For years, American urbanists have visited Copenhagen and returned with what Macho Man Randy Savage once called "jealous eyes." The city’s thriving active transit community, density and overall civility are legendary. Martin C. Pedersen writes in Common Edge that there's good reason for the city's success: "It’s the product of a shared belief that transcends urban design, even though the city is a veritable laboratory for pretty much all of the best practices in the field."
While fewer than one percent of Americans bike to work, "Half of its residents commute to work on bikes (snow or shine), a large number even for Europe," Pedersen writes. Bike safety is taught to Copenhagen residents up through high school.
While American cities must move toward some of Copenhagen’s accomplishments to become more sustainable and equitable, Pedersen is realistic about how difficult it would be to "transfer" the city's success. One issue is that, as a city of 600,000, Copenhagen's challenges differ from a larger city's challenges. For instance, the city is getting richer and is, consequently, struggling to make room for lower income families. Tensions also simmer around the topic of immigrants.

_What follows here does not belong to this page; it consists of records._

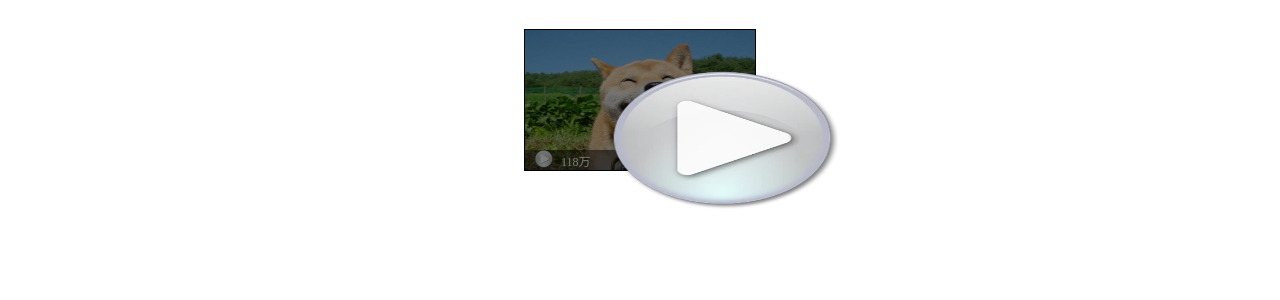
Repository: taoxiaofeng/hello-javascript
Page: master-class/position.html
These files come from the project's save history. The page is drawn as it stood at one moment and after the next save; the edit follows.
The browser window is 1280 px wide. The pictures show the whole page.

Above is the page before, as saved 2024-07-29 23:01:40.

After the next save:
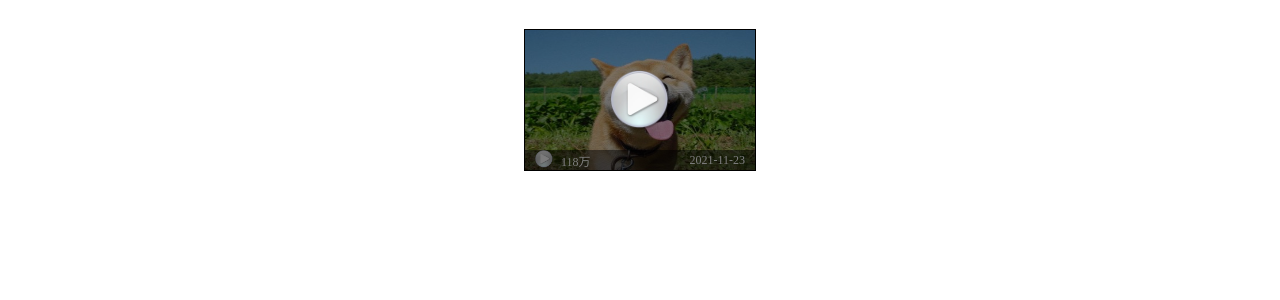
Saved 32 s later.
--- a/master-class/position.html
+++ b/master-class/position.html
@@ -120,7 +120,7 @@
       background: rgba(0, 0, 0, 0.5);
     }
 
-    .modal .play {
+    .modal .play img {
       width: 60px;
       height: 60px;
       position: absolute;
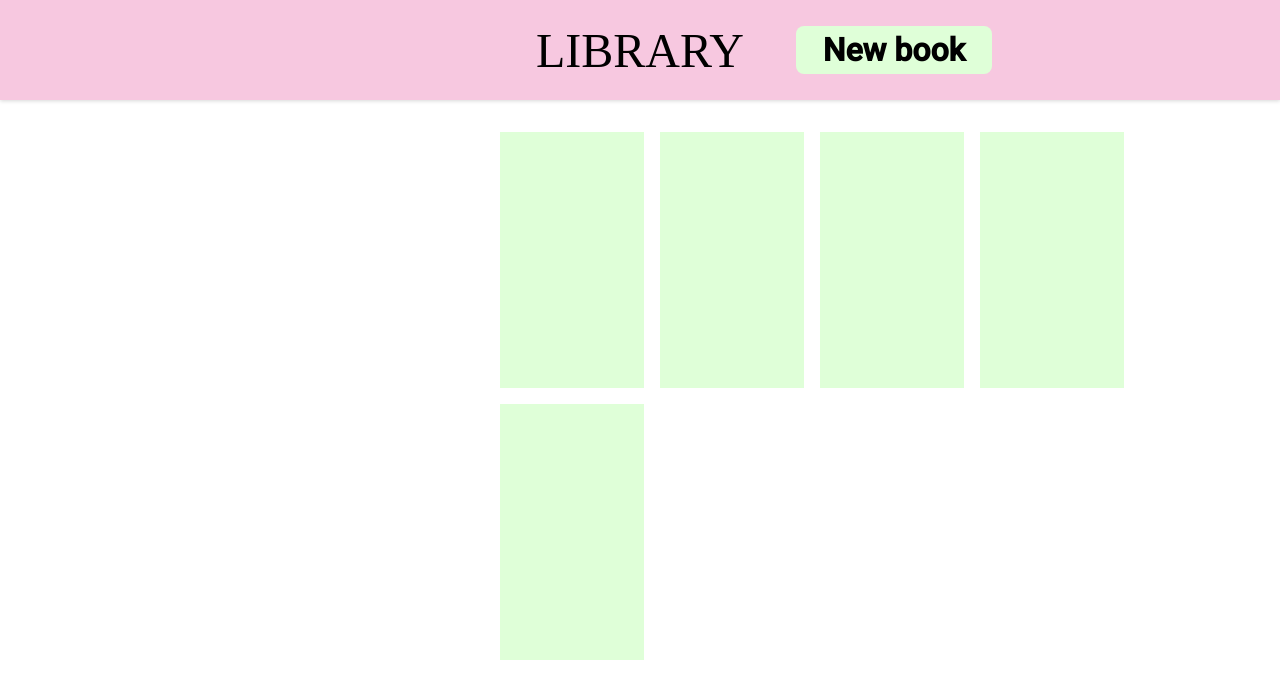
Repository: yeetzpxoci/library
Page: index.html
An editor plug-in stored every save of this project. The page is shown before and after a run of saves, followed by the edit.
The browser window is 1280 px wide. The pictures show the whole page.
Some web fonts or font styles are not loaded; a fallback is used.

Above is the page before, as saved 2023-02-21 15:03:56.

### index.html
<!DOCTYPE html>
<html lang="en">
<head>
    <meta charset="UTF-8">
    <meta http-equiv="X-UA-Compatible" content="IE=edge">
    <meta name="viewport" content="width=device-width, initial-scale=1.0">
    <title>Library</title>
    <link rel="stylesheet" href="styles.css">
    <link rel="preconnect" href="https://fonts.googleapis.com">
    <link rel="preconnect" href="https://fonts.gstatic.com" crossorigin>
    <link href="https://fonts.googleapis.com/css2?family=Roboto:wght@500&display=swap" rel="stylesheet">
    <link href="https://fonts.googleapis.com/css2?family=Gloock&display=swap" rel="stylesheet">
</head>
<body>
    <div class="header">
        <p></p>
        <p>LIBRARY</p>
        <button onclick="addBookToLibrary()" id="addBook">New book</button>
    </div>

    <form>
        <fieldset>
            <label for="title">Title</label>
            <input type="text" name="title" id="title">
            <label for="author">Author</label>
            <input type="text" name="author" id="author">
            <label for="pages">Pages</label>
            <input type="number" name="pages" id="pages">
            <label for="read">Have you read the book?</label>
            <input type="checkbox" name="read" id="read">
        </fieldset>
    </form>

    <div id="cards">

    </div>
<script src="script.js"></script>
</body>
</html>

### styles.css
html, body {
    margin: 0;
    padding: 0;
}

body {
    min-height: 100vh;
    background-color: white;
}

.header {
    display: flex;
    align-items: center;
    justify-content: center;
    width: 100%;
    height: 100px;
    background-color: #F7C8E0;
    box-shadow: rgba(0, 0, 0, 0.16) 0px 1px 4px;
}

.header p {
    font-family: 'Gloock', serif;
    font-size: 48px;
}

#addBook {
    position: absolute;
    right: 288px;
    font-size: 32px;
    font-family: 'Roboto', sans-serif;
    font-weight: bold;
    background-color: #DFFFD8;
    height: 48px;
    width:196px;
    border-radius: 8px;
    border-width: 0px;
}

#cards {
    display: grid;
    grid-template-columns: 1fr 1fr 1fr 1fr;
    gap: 16px;
    margin-top: 32px;
    margin-right: 500px;
    margin-left: 500px;
}

.card {
    height: 256px;
    width: 144px;
    background-color: #DFFFD8;
    align-self: center;
    justify-self: center;
}

form {
    display: none;
}

### script.js
const title = document.getElementById("title").value
const author = document.getElementById("author").value
const pages = document.getElementById("pages").value
const read = document.getElementById("read").checked
const cards = document.getElementById("cards")

let myLibrary = [];

function Book(title, author, pages, read) {
    this.title = title;
    this.author = author;
    this.pages = pages;
    this.read = read;
    this.info = function () {
        return title + " by " + author + ", " + String(pages) + " pages, not read yet"
    }
}

function addBookToLibrary() {
    let book = new Book(title, author, pages, read);
    myLibrary.push(book);
    console.log(myLibrary.length)
}

function displayBooks() {
    for (let i = 0; i < myLibrary.length; i++) {
        const newDiv = document.createElement("div");
        newDiv.setAttribute("class", "card");
        cards.appendChild(newDiv);
    }
}

let book1 = new Book("htomi" , "hs", 23, true);
let book2 = new Book("yeet", "asd", 65, false);
let book3 = new Book("smth", "bsdf", 1, true);
let book4 = new Book("smth", "bsdf", 1, true);
let book5 = new Book("smth", "bsdf", 1, true);
myLibrary.push(book1, book2, book3, book4, book5);
displayBooks();

After the next 2 saves:
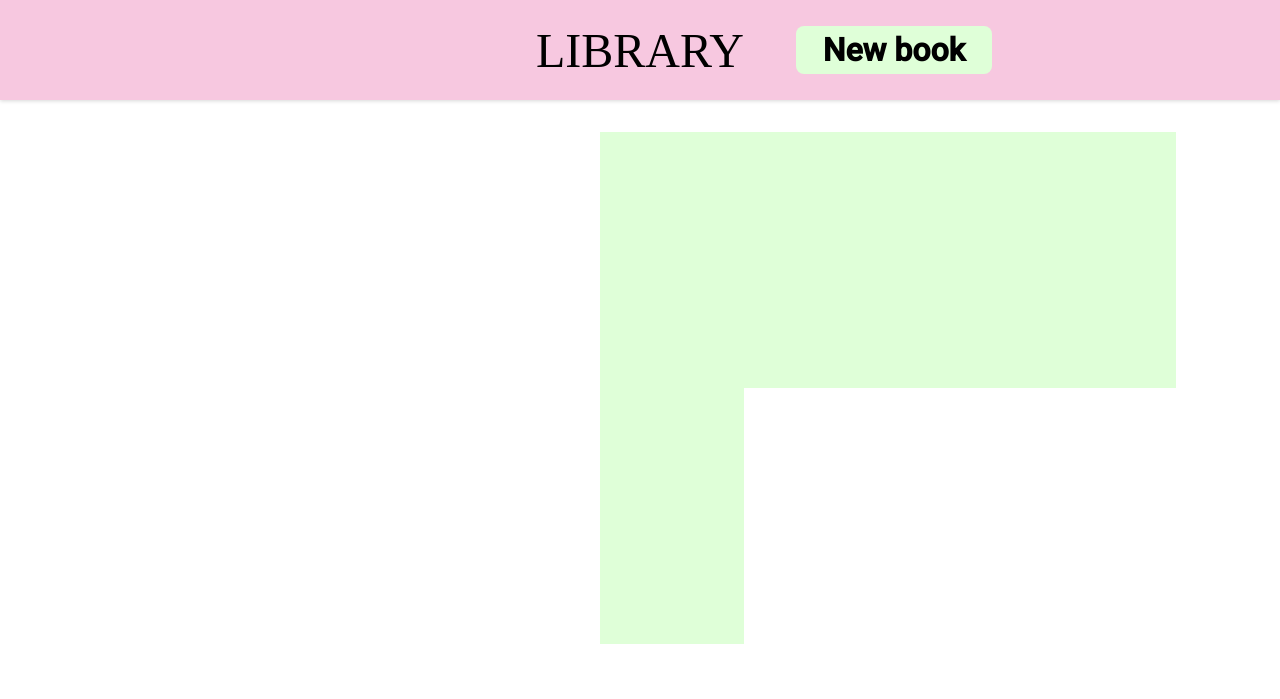
The 2 saves are shown as one change because they came seconds apart.
The last was saved 11 s later.
--- a/styles.css
+++ b/styles.css
@@ -39,10 +39,9 @@ body {
 #cards {
     display: grid;
     grid-template-columns: 1fr 1fr 1fr 1fr;
-    gap: 16px;
     margin-top: 32px;
-    margin-right: 500px;
-    margin-left: 500px;
+    margin-right: 600px;
+    margin-left: 600px;
 }
 
 .card {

To export the city's strengths without its weaknesses is a tricky task.